print splitting

Can anyone tell me what I am doing wrong that this part is splitting as shown in the attachment? I am using Village ABS with the out of the box profile for ABS in Simplify 3D. Thanks.

Looks like pretty standard ABS layer splitting. Turn off the part cooling fan, add an enclosure to the printer. Those should help. It’s just part of the reason lots of people don’t like ABS. Doing those two things, I can pretty reliably print ABS on my Mini.

also bump the print nozzle temperature to 240 or higher.

I agree on upping the heat. Unfortunately, the sheer size of your print is going to virtually guarantee splitting like that. There’s lots of shrinking plastic to pull up on previous layers.

Would a high layer height also contribute to this? I see the default in S3D for ABS is .38, but in Cura it is .22. Seems like a big difference.

Will the lower layer height improve cohesion between layers and then produce less splitting?

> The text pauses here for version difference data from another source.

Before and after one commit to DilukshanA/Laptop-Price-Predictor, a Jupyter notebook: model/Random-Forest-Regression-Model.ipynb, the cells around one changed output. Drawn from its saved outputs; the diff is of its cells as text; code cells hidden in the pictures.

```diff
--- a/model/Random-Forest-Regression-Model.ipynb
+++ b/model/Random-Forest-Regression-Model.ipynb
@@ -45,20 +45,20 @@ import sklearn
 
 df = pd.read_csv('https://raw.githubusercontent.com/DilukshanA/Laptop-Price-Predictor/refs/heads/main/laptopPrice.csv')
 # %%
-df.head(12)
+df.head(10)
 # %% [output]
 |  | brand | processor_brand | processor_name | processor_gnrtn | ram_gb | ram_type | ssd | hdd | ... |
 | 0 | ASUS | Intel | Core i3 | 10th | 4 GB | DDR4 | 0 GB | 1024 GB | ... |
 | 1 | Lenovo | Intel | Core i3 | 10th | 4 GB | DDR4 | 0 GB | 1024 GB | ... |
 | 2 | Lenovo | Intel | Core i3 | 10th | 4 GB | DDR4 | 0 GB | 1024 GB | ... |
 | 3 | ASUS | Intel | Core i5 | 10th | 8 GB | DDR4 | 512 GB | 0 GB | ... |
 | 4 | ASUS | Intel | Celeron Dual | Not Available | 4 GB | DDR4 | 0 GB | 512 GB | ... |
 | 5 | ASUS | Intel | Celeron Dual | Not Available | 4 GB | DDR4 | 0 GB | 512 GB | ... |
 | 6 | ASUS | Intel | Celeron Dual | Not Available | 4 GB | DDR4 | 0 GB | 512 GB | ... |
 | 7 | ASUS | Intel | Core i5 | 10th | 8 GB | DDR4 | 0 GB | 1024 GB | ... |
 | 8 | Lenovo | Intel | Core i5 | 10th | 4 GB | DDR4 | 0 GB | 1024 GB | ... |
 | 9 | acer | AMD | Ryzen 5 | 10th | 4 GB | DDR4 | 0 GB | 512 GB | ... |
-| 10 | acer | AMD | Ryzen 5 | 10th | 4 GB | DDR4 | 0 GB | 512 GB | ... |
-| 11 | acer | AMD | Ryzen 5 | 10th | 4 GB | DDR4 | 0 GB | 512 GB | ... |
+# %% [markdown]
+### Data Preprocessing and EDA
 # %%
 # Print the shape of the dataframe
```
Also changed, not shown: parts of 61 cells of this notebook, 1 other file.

nGen is looking pretty great after this big fail with ABS…

Smaller layers can help, but the main fixes are higher nozzle temps and enclosures.

Yea. Granted this is the first time I’ve tried ABS… I upped the head and bed temps, but as you can see in this photo, much the same result. I think the enclosure is needed to keep the vertical elements warm. White version is nGen, green one is ABS. As you can see it is still totally delaminated.

if you are still getting splitting with ABS, your nozzle temperature is still too low, or your fan is still too on. An enclosure does help, and thin wall parts are most difficult to print, but it is possible to print things like that in ABS with a Taz without an enclosure,

Yep… piercet and ttabal provide the best advice. Turn off the fan or use minimally (<60%), extrude a little hot.

Try covering your print with a blanket as a temporary enclosure. In the winter, I us a basic enclosure made of coroplast sheets found at the hardware store. Check that your printer isn’t close to air vents either… the environment does play a lot into good ABS prints, hence the enclosure to control).